Three keys to employee engagement
This is possibly one of the most important challenges facing today's leaders.
Employee engagement is about your people's psychological investment in their work. The degree to which their positive or negative feelings about their job, colleagues and employer influences their willingness to perform and learn at work.
According to the famous 2018 Gallup study, less than a quarter (24%) of Australian employees are engaged at work. In case you haven't seen that statistic before, here it is again:
Only 24% of Australian employees are engaged.
Research shows that employee engagement fuels productivity, efficiency and business performance; reduces turnover; drives profits and also has a positive impact on customer retention.
Highly engaged employees tend to stay longer in their jobs. They're also advocates and will say positive things about their employer and workplace. Critically, they're more motivated and likely to strive to help the organisation succeed.
Engagement and motivation are closely linked.
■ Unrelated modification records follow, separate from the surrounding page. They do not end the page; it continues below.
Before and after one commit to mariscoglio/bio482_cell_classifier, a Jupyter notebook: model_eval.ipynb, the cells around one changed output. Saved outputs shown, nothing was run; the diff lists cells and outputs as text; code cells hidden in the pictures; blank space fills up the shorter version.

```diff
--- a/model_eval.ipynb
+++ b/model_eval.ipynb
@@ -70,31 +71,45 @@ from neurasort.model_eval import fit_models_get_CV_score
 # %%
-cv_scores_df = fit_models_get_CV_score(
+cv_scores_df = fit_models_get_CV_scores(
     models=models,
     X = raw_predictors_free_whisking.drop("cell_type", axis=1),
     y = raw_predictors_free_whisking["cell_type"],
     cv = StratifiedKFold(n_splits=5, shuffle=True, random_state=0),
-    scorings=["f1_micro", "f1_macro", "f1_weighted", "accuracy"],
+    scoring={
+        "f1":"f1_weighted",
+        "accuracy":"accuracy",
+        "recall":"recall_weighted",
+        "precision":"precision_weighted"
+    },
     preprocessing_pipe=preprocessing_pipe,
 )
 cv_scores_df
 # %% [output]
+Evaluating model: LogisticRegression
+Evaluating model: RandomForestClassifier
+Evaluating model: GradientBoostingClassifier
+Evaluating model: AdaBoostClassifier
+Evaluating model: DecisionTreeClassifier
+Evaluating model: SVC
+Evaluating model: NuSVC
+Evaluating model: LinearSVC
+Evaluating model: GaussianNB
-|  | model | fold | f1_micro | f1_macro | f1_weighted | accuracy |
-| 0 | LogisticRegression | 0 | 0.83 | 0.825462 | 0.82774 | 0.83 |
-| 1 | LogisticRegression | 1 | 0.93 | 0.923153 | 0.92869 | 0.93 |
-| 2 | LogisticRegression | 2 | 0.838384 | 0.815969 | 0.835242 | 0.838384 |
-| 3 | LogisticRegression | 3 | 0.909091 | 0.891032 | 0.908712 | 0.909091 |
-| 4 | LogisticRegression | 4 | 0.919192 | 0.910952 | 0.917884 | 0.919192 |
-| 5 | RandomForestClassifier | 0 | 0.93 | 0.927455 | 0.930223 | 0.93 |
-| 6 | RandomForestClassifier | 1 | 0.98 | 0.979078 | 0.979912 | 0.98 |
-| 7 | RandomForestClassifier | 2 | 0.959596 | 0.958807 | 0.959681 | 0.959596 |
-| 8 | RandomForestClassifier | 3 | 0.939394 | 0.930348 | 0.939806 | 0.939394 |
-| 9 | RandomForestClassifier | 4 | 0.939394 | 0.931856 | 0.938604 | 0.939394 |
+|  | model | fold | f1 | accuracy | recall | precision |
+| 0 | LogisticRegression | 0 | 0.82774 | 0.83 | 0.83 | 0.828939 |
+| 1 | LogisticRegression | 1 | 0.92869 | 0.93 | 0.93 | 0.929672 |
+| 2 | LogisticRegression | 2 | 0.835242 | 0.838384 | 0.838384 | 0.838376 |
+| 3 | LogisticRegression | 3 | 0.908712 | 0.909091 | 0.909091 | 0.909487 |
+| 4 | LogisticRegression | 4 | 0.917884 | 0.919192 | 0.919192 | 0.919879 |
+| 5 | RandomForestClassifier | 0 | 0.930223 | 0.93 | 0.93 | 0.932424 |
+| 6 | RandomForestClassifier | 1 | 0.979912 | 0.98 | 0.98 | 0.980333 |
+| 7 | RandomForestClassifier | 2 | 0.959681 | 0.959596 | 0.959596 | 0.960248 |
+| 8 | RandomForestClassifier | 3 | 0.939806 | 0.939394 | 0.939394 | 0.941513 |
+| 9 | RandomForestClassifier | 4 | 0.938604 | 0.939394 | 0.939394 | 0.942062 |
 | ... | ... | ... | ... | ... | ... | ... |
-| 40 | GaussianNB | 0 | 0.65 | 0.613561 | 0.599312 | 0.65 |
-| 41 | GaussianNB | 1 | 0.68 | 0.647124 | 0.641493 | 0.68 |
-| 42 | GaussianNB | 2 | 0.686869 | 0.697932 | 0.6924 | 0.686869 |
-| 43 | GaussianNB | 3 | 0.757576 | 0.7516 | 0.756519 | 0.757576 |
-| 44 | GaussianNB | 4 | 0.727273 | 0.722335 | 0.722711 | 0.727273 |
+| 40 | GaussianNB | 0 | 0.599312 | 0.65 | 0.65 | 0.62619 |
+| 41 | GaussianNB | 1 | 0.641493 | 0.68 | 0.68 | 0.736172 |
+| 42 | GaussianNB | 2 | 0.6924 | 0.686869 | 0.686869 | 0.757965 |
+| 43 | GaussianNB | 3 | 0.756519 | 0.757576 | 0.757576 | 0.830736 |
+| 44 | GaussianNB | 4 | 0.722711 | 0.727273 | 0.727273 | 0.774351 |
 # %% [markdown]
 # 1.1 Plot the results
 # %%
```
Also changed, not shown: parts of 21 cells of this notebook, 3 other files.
Perhaps one of the most interesting and impactful perspectives on what motivates us is that of bestselling author and speaker on business, work and human behaviour, Daniel Pink.
Pink writes that human motivation is largely intrinsic and has three main drivers: Autonomy, mastery and purpose.
Autonomy is the urge to direct our own lives.
Pink says people don't engage when they are being 'managed'. Of course, he's right. People engage when they are given the opportunity to be self-directed. If you've worked with a leader who has a true coaching style, you'll know the joy and powerful impact of autonomy.
Mastery is our desire to get better at something that matters.
Think about it. Every interview or performance review you've ever done has probably featured one or more of the following phrases: Career development, progression, learn, grow, next step, new skills. This is human nature - your employees want to feel a sense of mastery.
Purpose is the yearning to do what we do in the service of something larger than ourselves.
Pink talks about two types of purpose. The type with a capital 'P' is about making a difference in the world, while purpose with a little 'p' is about making a contribution. Both types of purpose are motivating.
Although Pink first wrote about purpose a decade ago, it's only recently that the concept of purpose has come into clear focus as part of the talent recruitment and engagement landscape.
While the 'what' and 'how' of our work is important, the 'why' could be the difference between a happy, motivated employee and someone who's just plodding along.
3 quick tips for leaders to improve employee engagement.
Your employees don't want you to 'manage'. They want to have a degree of freedom and the opportunity to determine their own outcomes (otherwise known as autonomy).
Don't make your people wait until annual appraisal time to feel a sense of mastery. Give continuous feedback and offer new/greater opportunities and scope (even if in small doses) as often as you can.
Purpose and meaning matter - and is not something reserved for charities and social enterprises. Share the 'big picture' with your people as much and as often as you can. The more they know about the 'why' of what they're doing, the more motivated and engaged they'll be - which is good for them - and good for business.